When a medic reaches out for that pack of generic heparin from her pharmacy shelf, does she know who produced the drug and how was it manufactured? If she doesn't know this, then she wouldn't know whether it's contaminated or not, and using it could be harmful.
The FDA recently found a number of tainted batches of the drug heparin. And since adulterated pharmaceutical drugs are everywhere, it's quite a possibility that many drugs sold as veterinary pet products are tainted too. Get in touch with the most trusted Pharmacists by Call us now!.
Whatever be the intention of the drug suppliers and manufacturers of these bogus drugs, most often it's the greed to make big money, the moot point is to ensure a safe pet supply of these medicines.
Not too far back, a couple of months, a news network busted a drug manufacturer in China trying to make counterfeits of some popular drugs by mixing arsenic, road paint, and what not, severely tainting them, which would have had serious repercussions for consumers.

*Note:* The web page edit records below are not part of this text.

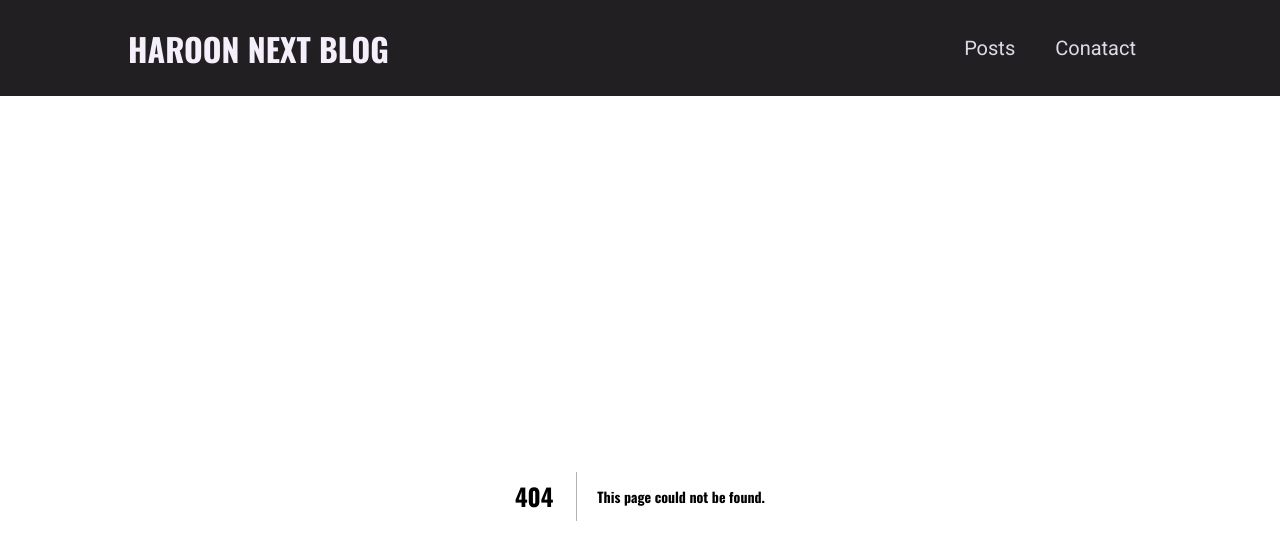
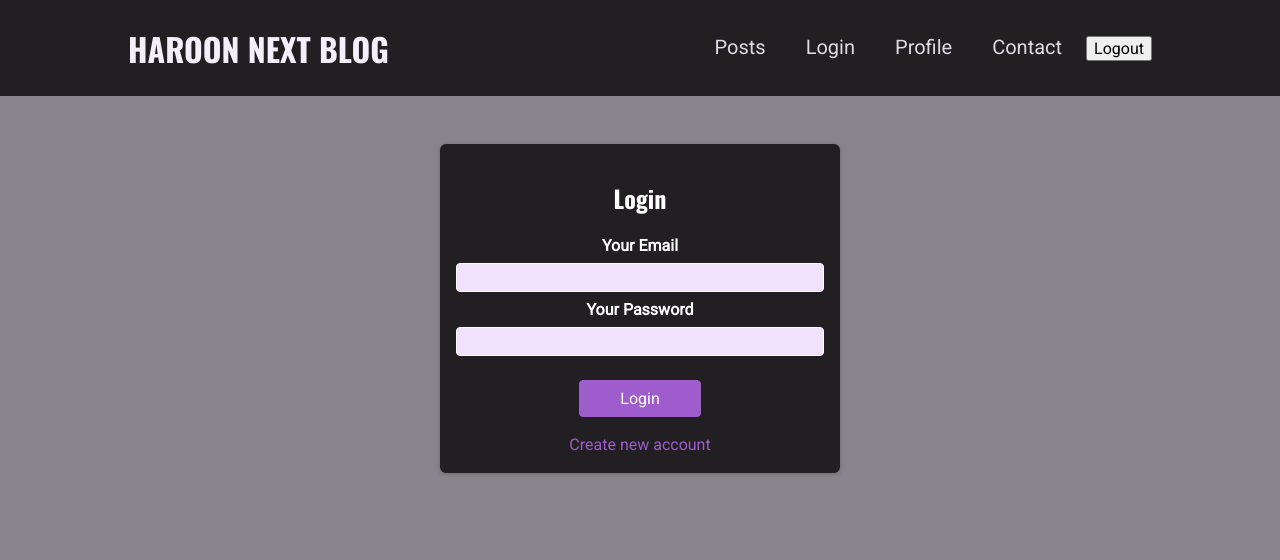
Before and after one commit to BiscuitMalik/Blog_Application, a Next.js app: page /login in a window 1280 px wide. Before the commit this address had no page. Shown: the top 560 px of the page. Built offline with nearby package versions, Linux system fonts and the light colour scheme.

Commit message:
Adding some basic file for implementing Authentication

```diff
--- /dev/null
+++ b/components/auth/auth-form.js
@@ -0,0 +1,38 @@
+import { useState } from 'react';
+import classes from './auth-form.module.css';
+
+function AuthForm() {
+    const [isLogin, setIsLogin] = useState(true);
+
+    function switchAuthModeHandler() {
+        setIsLogin((prevState) => !prevState);
+    }
+
+    return (
+        <section className={classes.auth}>
+            <h1>{isLogin ? 'Login' : 'Sign Up'}</h1>
+            <form>
+                <div className={classes.control}>
+                    <label htmlFor='email'>Your Email</label>
+                    <input type='email' id='email' required />
+                </div>
+                <div className={classes.control}>
+                    <label htmlFor='password'>Your Password</label>
+                    <input type='password' id='password' required />
+                </div>
+                <div className={classes.actions}>
+                    <button>{isLogin ? 'Login' : 'Create Account'}</button>
+                    <button
+                        type='button'
+                        className={classes.toggle}
+                        onClick={switchAuthModeHandler}
+                    >
+                        {isLogin ? 'Create new account' : 'Login with existing account'}
+                    </button>
+                </div>
+            </form>
+        </section>
+    );
+}
+
+export default AuthForm;
--- /dev/null
+++ b/components/auth/auth-form.module.css
@@ -0,0 +1,72 @@
+.auth {
+  margin: 3rem auto;
+  width: 95%;
+  max-width: 25rem;
+  border-radius: 6px;
+  background-color: var(--color-grey-900);
+  box-shadow: 0 1px 4px rgba(0, 0, 0, 0.2);
+  padding: 1rem;
+  text-align: center;
+}
+
+.auth h1 {
+  text-align: center;
+  color: white;
+}
+
+.control {
+  margin-bottom: 0.5rem;
+}
+
+.control label {
+  display: block;
+  color: white;
+  font-weight: bold;
+  margin-bottom: 0.5rem;
+}
+
+.control input {
+  font: inherit;
+  background-color: #f1e1fc;
+  color: #38015c;
+  border-radius: 4px;
+  border: 1px solid white;
+  width: 100%;
+  text-align: left;
+  padding: 0.25rem;
+}
+
+.actions {
+  margin-top: 1.5rem;
+  display: flex;
+  flex-direction: column;
+  align-items: center;
+}
+
+.actions button {
+  cursor: pointer;
+  font: inherit;
+  color: white;
+  background-color: #9f5ccc;
+  border: 1px solid #9f5ccc;
+  border-radius: 4px;
+  padding: 0.5rem 2.5rem;
+}
+
+.actions button:hover {
+  background-color: #873abb;
+  border-color: #873abb;
+}
+
+.actions .toggle {
+  margin-top: 1rem;
+  background-color: transparent;
+  color: #9f5ccc;
+  border: none;
+  padding: 0.15rem 1.5rem;
+}
+
+.actions .toggle:hover {
+  background-color: transparent;
+  color: #ae82cc;
+}
--- a/components/layout/main-navigation.js
+++ b/components/layout/main-navigation.js
@@ -11,7 +11,10 @@ function MianNavigation() {
             <nav>
                 <ul>
                     <li><Link href='/posts'>Posts</Link></li>
-                    <li><Link href='/contact'>Conatact</Link></li>
+                    <li><Link href='/login'>Login</Link></li>
+                    <li><Link href='/profile'>Profile</Link></li>
+                    <li><Link href='/contact'>Contact</Link></li>
+                    <button >Logout</button>
                 </ul>
             </nav>
         </header>
--- /dev/null
+++ b/components/profile/profile-form.module.css
@@ -0,0 +1,45 @@
+.form {
+  width: 95%;
+  max-width: 25rem;
+  margin: 2rem auto;
+}
+
+.control {
+  margin-bottom: 0.5rem;
+}
+
+.control label {
+  font-weight: bold;
+  margin-bottom: 0.5rem;
+  color: #353336;
+  display: block;
+}
+
+.control input {
+  display: block;
+  font: inherit;
+  width: 100%;
+  border-radius: 4px;
+  border: 1px solid #38015c;
+  padding: 0.25rem;
+  background-color: #f7f0fa;
+}
+
+.action {
+  margin-top: 1.5rem;
+}
+
+.action button {
+  font: inherit;
+  cursor: pointer;
+  padding: 0.5rem 1.5rem;
+  border-radius: 4px;
+  background-color: #38015c;
+  color: white;
+  border: 1px solid #38015c;
+}
+
+.action button:hover {
+  background-color: #540d83;
+  border-color: #540d83;
+}
--- /dev/null
+++ b/pages/login/index.js
@@ -0,0 +1,12 @@
+import AuthForm from "@/components/auth/auth-form";
+
+function Login() {
+    return (
+        <AuthForm />
+    )
+}
+export default Login;
+
+// main page
+// If user then acces All post else not
+// change pasword feature
```
Also changed, not shown: components/profile/profile-form.js (added, +21 -0 lines), components/profile/user-profile.js (added, +15 -0 lines), components/profile/user-profile.module.css (added, +8 -0 lines), pages/profile/index.js (added, +7 -0 lines).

Also, in 2007, and as the Wall Street Journal reported, In fiscal 2007, the FDA ran 31 domestic counterfeit-drug investigations, which could include products with ingredients manufactured overseas. Similarly, in 2006 there was 54 investigation and in 2005 the number was 32.
Hence, it goes without saying that if fake drug products have found their way into human bodies, can the pets' bodies be insulated. Most of the supply of tainted products lands up in the US from overseas, and many pet supplies for drugs are procured wholesale, just as pet accessories are.